## Instructions for the task
An exact reprint of every record below is required, with the pictures left out.

## Record set
○ ○ ○

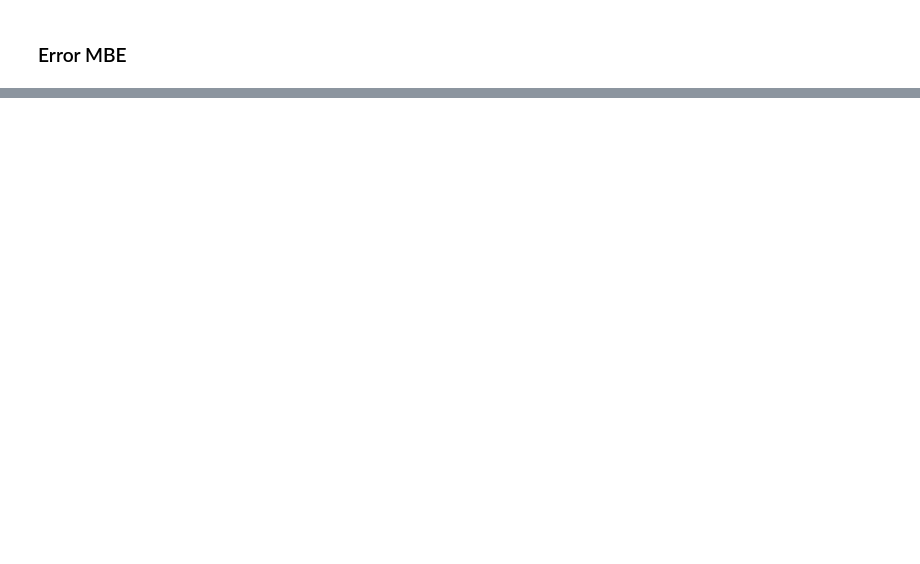
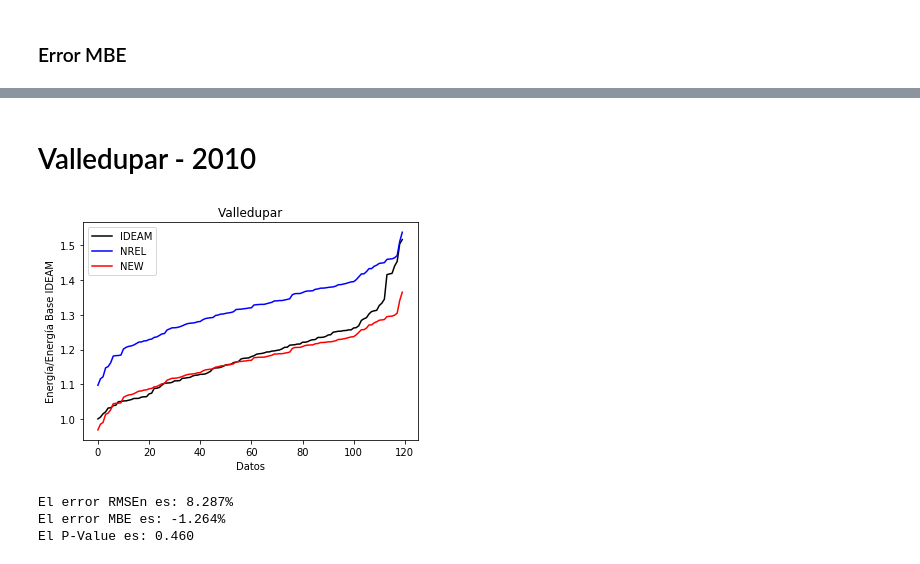
Before and after one commit to drodriguez32/Herramientas-Computacionales, a Jupyter notebook: 02_taller01/Taller_01.ipynb, the cells around one changed output, grey strips where cells are left out. Drawn from its saved outputs; the diff is of its cells as text; code cells hidden in the pictures; blank space fills up the shorter version.

```diff
--- a/02_taller01/Taller_01.ipynb
+++ b/02_taller01/Taller_01.ipynb
@@ -198,10 +178,15 @@ El mes final es: 12
 # %%
-pylab.xlabel("Datos")
-pylab.ylabel("Energía/Energía Base IDEAM")
-pylab.title(ciudad)
-numdatos = range(len(datos_IDEAM))
-pylab.plot(numdatos,datos_IDEAM/datos_IDEAM[0],'-k', label='IDEAM')
-pylab.plot(numdatos,datos_NREL/datos_IDEAM[0],'-b', label='NREL')
-pylab.plot(numdatos,datos_NEW/datos_IDEAM[0],'-r', label='NEW')
-pylab.legend(loc='upper left')
-#pylab.savefig(os.path.join(output_dir,ciudad+'.png'), dpi=600)
+def graph_data(ciudad,datos_IDEAM,datos_NREL,datos_NEW):
+    output_dir = os.path.join('.','output')
+
+    pylab.xlabel("Datos")
+    pylab.ylabel("Energía/Energía Base IDEAM")
+    pylab.title(ciudad)
+    numdatos = range(len(datos_IDEAM))
+    pylab.plot(numdatos,datos_IDEAM/datos_IDEAM[0],'-k', label='IDEAM')
+    pylab.plot(numdatos,datos_NREL/datos_IDEAM[0],'-b', label='NREL')
+    pylab.plot(numdatos,datos_NEW/datos_IDEAM[0],'-r', label='NEW')
+    pylab.legend(loc='upper left')
+    #pylab.savefig(os.path.join(output_dir,ciudad+'.png'), dpi=600)
+
+    return None
@@ -333,0 +290,11 @@ Ks_2sampResult(statistic=0.17500000000000002, pvalue=0.044587233016059116)
+# %% [markdown]
+# Valledupar - 2010
+# %%
+# Importar datos CSV
+vall_OBJ, vall_REF, vall_EXTRA, vall_min_agno, vall_agnos = extract_data('Valledupar')
+# %%
+# Aplicar corrección MCP
+vall_COR = mcp(vall_OBJ,vall_REF,vall_EXTRA,2010)
+# %%
+# Preparar datos
+vall_IDEAM, vall_NREL, vall_NEW = prepare_data(vall_OBJ,vall_REF,vall_COR,vall_min_agno,vall_agnos)
@@ -333,0 +304,14 @@ Ks_2sampResult(statistic=0.17500000000000002, pvalue=0.044587233016059116)
+# %%
+# Gaficar datos
+graph_data('Valledupar',vall_IDEAM,vall_NREL,vall_NEW)
+# %% [output]
+[figure, added]
+# %%
+# Calcular Errores
+vall_rmsen = rmsen(vall_OBJ,vall_COR_cut)
+vall_mbe = mbe(vall_OBJ,vall_COR_cut)
+vall_stat, vall_p = ksi_err(vall_IDEAM,vall_NEW)
+# %% [output]
+El error RMSEn es: 8.287%
+El error MBE es: -1.264%
+El P-Value es: 0.460
```
Also changed, not shown: parts of 24 cells of this notebook, 3 other files.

○ ○ ○

## Finished exercise
Before and after one commit to drodriguez32/Herramientas-Computacionales, a Jupyter notebook: 02_taller01/Taller_01.ipynb, the cells around one changed output, grey strips where cells are left out. Drawn from its saved outputs; the diff is of its cells as text; code cells hidden in the pictures; blank space fills up the shorter version.

```diff
--- a/02_taller01/Taller_01.ipynb
+++ b/02_taller01/Taller_01.ipynb
@@ -198,10 +178,15 @@ El mes final es: 12
 # %%
-pylab.xlabel("Datos")
-pylab.ylabel("Energía/Energía Base IDEAM")
-pylab.title(ciudad)
-numdatos = range(len(datos_IDEAM))
-pylab.plot(numdatos,datos_IDEAM/datos_IDEAM[0],'-k', label='IDEAM')
-pylab.plot(numdatos,datos_NREL/datos_IDEAM[0],'-b', label='NREL')
-pylab.plot(numdatos,datos_NEW/datos_IDEAM[0],'-r', label='NEW')
-pylab.legend(loc='upper left')
-#pylab.savefig(os.path.join(output_dir,ciudad+'.png'), dpi=600)
+def graph_data(ciudad,datos_IDEAM,datos_NREL,datos_NEW):
+    output_dir = os.path.join('.','output')
+
+    pylab.xlabel("Datos")
+    pylab.ylabel("Energía/Energía Base IDEAM")
+    pylab.title(ciudad)
+    numdatos = range(len(datos_IDEAM))
+    pylab.plot(numdatos,datos_IDEAM/datos_IDEAM[0],'-k', label='IDEAM')
+    pylab.plot(numdatos,datos_NREL/datos_IDEAM[0],'-b', label='NREL')
+    pylab.plot(numdatos,datos_NEW/datos_IDEAM[0],'-r', label='NEW')
+    pylab.legend(loc='upper left')
+    #pylab.savefig(os.path.join(output_dir,ciudad+'.png'), dpi=600)
+
+    return None
@@ -333,0 +290,11 @@ Ks_2sampResult(statistic=0.17500000000000002, pvalue=0.044587233016059116)
+# %% [markdown]
+# Valledupar - 2010
+# %%
+# Importar datos CSV
+vall_OBJ, vall_REF, vall_EXTRA, vall_min_agno, vall_agnos = extract_data('Valledupar')
+# %%
+# Aplicar corrección MCP
+vall_COR = mcp(vall_OBJ,vall_REF,vall_EXTRA,2010)
+# %%
+# Preparar datos
+vall_IDEAM, vall_NREL, vall_NEW = prepare_data(vall_OBJ,vall_REF,vall_COR,vall_min_agno,vall_agnos)
@@ -333,0 +304,14 @@ Ks_2sampResult(statistic=0.17500000000000002, pvalue=0.044587233016059116)
+# %%
+# Gaficar datos
+graph_data('Valledupar',vall_IDEAM,vall_NREL,vall_NEW)
+# %% [output]
+[figure, added]
+# %%
+# Calcular Errores
+vall_rmsen = rmsen(vall_OBJ,vall_COR_cut)
+vall_mbe = mbe(vall_OBJ,vall_COR_cut)
+vall_stat, vall_p = ksi_err(vall_IDEAM,vall_NEW)
+# %% [output]
+El error RMSEn es: 8.287%
+El error MBE es: -1.264%
+El P-Value es: 0.460
```
Also changed, not shown: parts of 24 cells of this notebook, 3 other files.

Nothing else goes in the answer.